(Web document revisions)
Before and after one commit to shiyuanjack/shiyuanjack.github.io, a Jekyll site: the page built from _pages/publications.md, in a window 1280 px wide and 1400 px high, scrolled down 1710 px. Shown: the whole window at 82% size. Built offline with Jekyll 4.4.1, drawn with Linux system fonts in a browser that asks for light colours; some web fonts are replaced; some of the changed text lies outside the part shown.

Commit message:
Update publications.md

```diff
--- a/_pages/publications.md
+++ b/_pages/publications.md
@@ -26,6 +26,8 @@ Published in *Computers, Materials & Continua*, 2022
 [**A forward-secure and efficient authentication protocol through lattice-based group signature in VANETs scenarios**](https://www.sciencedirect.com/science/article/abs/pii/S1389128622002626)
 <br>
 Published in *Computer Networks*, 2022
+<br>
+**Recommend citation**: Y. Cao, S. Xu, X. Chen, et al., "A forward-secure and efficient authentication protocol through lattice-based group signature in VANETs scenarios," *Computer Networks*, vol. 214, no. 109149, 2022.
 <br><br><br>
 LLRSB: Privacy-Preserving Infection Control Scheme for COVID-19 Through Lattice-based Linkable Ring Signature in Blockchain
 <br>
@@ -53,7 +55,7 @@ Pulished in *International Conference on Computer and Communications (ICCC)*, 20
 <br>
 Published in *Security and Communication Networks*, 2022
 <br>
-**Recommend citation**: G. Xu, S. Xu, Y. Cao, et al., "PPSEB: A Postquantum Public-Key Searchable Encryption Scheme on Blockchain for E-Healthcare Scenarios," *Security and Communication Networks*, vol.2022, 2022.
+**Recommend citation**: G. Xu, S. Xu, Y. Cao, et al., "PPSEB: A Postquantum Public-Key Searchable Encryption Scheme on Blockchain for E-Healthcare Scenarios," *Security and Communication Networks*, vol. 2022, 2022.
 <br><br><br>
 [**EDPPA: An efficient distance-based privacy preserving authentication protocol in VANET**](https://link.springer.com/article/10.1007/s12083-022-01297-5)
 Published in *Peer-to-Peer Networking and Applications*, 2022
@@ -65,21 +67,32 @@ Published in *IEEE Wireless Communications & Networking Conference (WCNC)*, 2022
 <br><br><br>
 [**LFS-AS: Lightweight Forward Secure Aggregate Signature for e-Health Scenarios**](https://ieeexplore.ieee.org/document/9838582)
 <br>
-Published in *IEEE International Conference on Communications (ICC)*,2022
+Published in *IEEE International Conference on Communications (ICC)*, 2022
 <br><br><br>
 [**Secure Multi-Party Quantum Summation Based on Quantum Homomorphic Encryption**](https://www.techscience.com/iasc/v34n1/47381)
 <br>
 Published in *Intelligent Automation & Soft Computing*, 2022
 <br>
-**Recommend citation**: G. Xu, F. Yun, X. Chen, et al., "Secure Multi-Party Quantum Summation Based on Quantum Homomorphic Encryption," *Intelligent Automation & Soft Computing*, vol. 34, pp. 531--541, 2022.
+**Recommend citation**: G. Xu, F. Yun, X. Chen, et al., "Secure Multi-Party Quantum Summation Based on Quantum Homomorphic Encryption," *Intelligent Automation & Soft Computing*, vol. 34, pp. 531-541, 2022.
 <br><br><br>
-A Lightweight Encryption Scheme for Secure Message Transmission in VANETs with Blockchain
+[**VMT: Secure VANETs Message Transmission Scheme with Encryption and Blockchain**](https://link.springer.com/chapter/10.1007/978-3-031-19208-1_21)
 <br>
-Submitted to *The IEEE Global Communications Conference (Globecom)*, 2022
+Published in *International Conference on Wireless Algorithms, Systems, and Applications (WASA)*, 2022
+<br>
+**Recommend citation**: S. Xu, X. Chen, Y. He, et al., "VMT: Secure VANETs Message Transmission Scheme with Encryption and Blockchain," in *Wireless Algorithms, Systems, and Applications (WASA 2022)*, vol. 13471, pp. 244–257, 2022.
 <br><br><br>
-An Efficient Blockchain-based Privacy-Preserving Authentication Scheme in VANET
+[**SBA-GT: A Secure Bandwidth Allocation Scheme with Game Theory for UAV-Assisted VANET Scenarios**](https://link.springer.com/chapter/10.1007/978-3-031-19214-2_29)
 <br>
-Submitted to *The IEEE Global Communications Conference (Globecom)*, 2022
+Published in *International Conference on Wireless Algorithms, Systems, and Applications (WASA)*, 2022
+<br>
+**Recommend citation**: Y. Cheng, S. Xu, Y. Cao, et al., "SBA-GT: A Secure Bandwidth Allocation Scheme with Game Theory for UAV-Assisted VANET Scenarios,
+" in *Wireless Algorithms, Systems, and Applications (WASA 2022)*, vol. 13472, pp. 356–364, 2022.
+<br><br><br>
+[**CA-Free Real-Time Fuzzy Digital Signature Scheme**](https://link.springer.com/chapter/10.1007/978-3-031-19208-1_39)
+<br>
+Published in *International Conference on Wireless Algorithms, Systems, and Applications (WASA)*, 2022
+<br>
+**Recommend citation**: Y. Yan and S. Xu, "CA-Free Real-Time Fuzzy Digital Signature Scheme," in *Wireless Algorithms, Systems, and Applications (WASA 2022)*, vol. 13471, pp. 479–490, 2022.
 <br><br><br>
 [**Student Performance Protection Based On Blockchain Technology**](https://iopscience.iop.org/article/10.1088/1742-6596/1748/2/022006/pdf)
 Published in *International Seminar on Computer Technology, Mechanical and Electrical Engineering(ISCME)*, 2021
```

_EXERCISE GOAL_: I'd like the records returned exactly as they were written, please.

_ANSWER TO THIS EXERCISE_:
Before and after one commit to shiyuanjack/shiyuanjack.github.io, a Jekyll site: the page built from _pages/publications.md, in a window 1280 px wide and 1400 px high, scrolled down 1710 px. Shown: the whole window at 82% size. Built offline with Jekyll 4.4.1, drawn with Linux system fonts in a browser that asks for light colours; some web fonts are replaced; some of the changed text lies outside the part shown.

Commit message:
Update publications.md

```diff
--- a/_pages/publications.md
+++ b/_pages/publications.md
@@ -26,6 +26,8 @@ Published in *Computers, Materials & Continua*, 2022
 [**A forward-secure and efficient authentication protocol through lattice-based group signature in VANETs scenarios**](https://www.sciencedirect.com/science/article/abs/pii/S1389128622002626)
 <br>
 Published in *Computer Networks*, 2022
+<br>
+**Recommend citation**: Y. Cao, S. Xu, X. Chen, et al., "A forward-secure and efficient authentication protocol through lattice-based group signature in VANETs scenarios," *Computer Networks*, vol. 214, no. 109149, 2022.
 <br><br><br>
 LLRSB: Privacy-Preserving Infection Control Scheme for COVID-19 Through Lattice-based Linkable Ring Signature in Blockchain
 <br>
@@ -53,7 +55,7 @@ Pulished in *International Conference on Computer and Communications (ICCC)*, 20
 <br>
 Published in *Security and Communication Networks*, 2022
 <br>
-**Recommend citation**: G. Xu, S. Xu, Y. Cao, et al., "PPSEB: A Postquantum Public-Key Searchable Encryption Scheme on Blockchain for E-Healthcare Scenarios," *Security and Communication Networks*, vol.2022, 2022.
+**Recommend citation**: G. Xu, S. Xu, Y. Cao, et al., "PPSEB: A Postquantum Public-Key Searchable Encryption Scheme on Blockchain for E-Healthcare Scenarios," *Security and Communication Networks*, vol. 2022, 2022.
 <br><br><br>
 [**EDPPA: An efficient distance-based privacy preserving authentication protocol in VANET**](https://link.springer.com/article/10.1007/s12083-022-01297-5)
 Published in *Peer-to-Peer Networking and Applications*, 2022
@@ -65,21 +67,32 @@ Published in *IEEE Wireless Communications & Networking Conference (WCNC)*, 2022
 <br><br><br>
 [**LFS-AS: Lightweight Forward Secure Aggregate Signature for e-Health Scenarios**](https://ieeexplore.ieee.org/document/9838582)
 <br>
-Published in *IEEE International Conference on Communications (ICC)*,2022
+Published in *IEEE International Conference on Communications (ICC)*, 2022
 <br><br><br>
 [**Secure Multi-Party Quantum Summation Based on Quantum Homomorphic Encryption**](https://www.techscience.com/iasc/v34n1/47381)
 <br>
 Published in *Intelligent Automation & Soft Computing*, 2022
 <br>
-**Recommend citation**: G. Xu, F. Yun, X. Chen, et al., "Secure Multi-Party Quantum Summation Based on Quantum Homomorphic Encryption," *Intelligent Automation & Soft Computing*, vol. 34, pp. 531--541, 2022.
+**Recommend citation**: G. Xu, F. Yun, X. Chen, et al., "Secure Multi-Party Quantum Summation Based on Quantum Homomorphic Encryption," *Intelligent Automation & Soft Computing*, vol. 34, pp. 531-541, 2022.
 <br><br><br>
-A Lightweight Encryption Scheme for Secure Message Transmission in VANETs with Blockchain
+[**VMT: Secure VANETs Message Transmission Scheme with Encryption and Blockchain**](https://link.springer.com/chapter/10.1007/978-3-031-19208-1_21)
 <br>
-Submitted to *The IEEE Global Communications Conference (Globecom)*, 2022
+Published in *International Conference on Wireless Algorithms, Systems, and Applications (WASA)*, 2022
+<br>
+**Recommend citation**: S. Xu, X. Chen, Y. He, et al., "VMT: Secure VANETs Message Transmission Scheme with Encryption and Blockchain," in *Wireless Algorithms, Systems, and Applications (WASA 2022)*, vol. 13471, pp. 244–257, 2022.
 <br><br><br>
-An Efficient Blockchain-based Privacy-Preserving Authentication Scheme in VANET
+[**SBA-GT: A Secure Bandwidth Allocation Scheme with Game Theory for UAV-Assisted VANET Scenarios**](https://link.springer.com/chapter/10.1007/978-3-031-19214-2_29)
 <br>
-Submitted to *The IEEE Global Communications Conference (Globecom)*, 2022
+Published in *International Conference on Wireless Algorithms, Systems, and Applications (WASA)*, 2022
+<br>
+**Recommend citation**: Y. Cheng, S. Xu, Y. Cao, et al., "SBA-GT: A Secure Bandwidth Allocation Scheme with Game Theory for UAV-Assisted VANET Scenarios,
+" in *Wireless Algorithms, Systems, and Applications (WASA 2022)*, vol. 13472, pp. 356–364, 2022.
+<br><br><br>
+[**CA-Free Real-Time Fuzzy Digital Signature Scheme**](https://link.springer.com/chapter/10.1007/978-3-031-19208-1_39)
+<br>
+Published in *International Conference on Wireless Algorithms, Systems, and Applications (WASA)*, 2022
+<br>
+**Recommend citation**: Y. Yan and S. Xu, "CA-Free Real-Time Fuzzy Digital Signature Scheme," in *Wireless Algorithms, Systems, and Applications (WASA 2022)*, vol. 13471, pp. 479–490, 2022.
 <br><br><br>
 [**Student Performance Protection Based On Blockchain Technology**](https://iopscience.iop.org/article/10.1088/1742-6596/1748/2/022006/pdf)
 Published in *International Seminar on Computer Technology, Mechanical and Electrical Engineering(ISCME)*, 2021
```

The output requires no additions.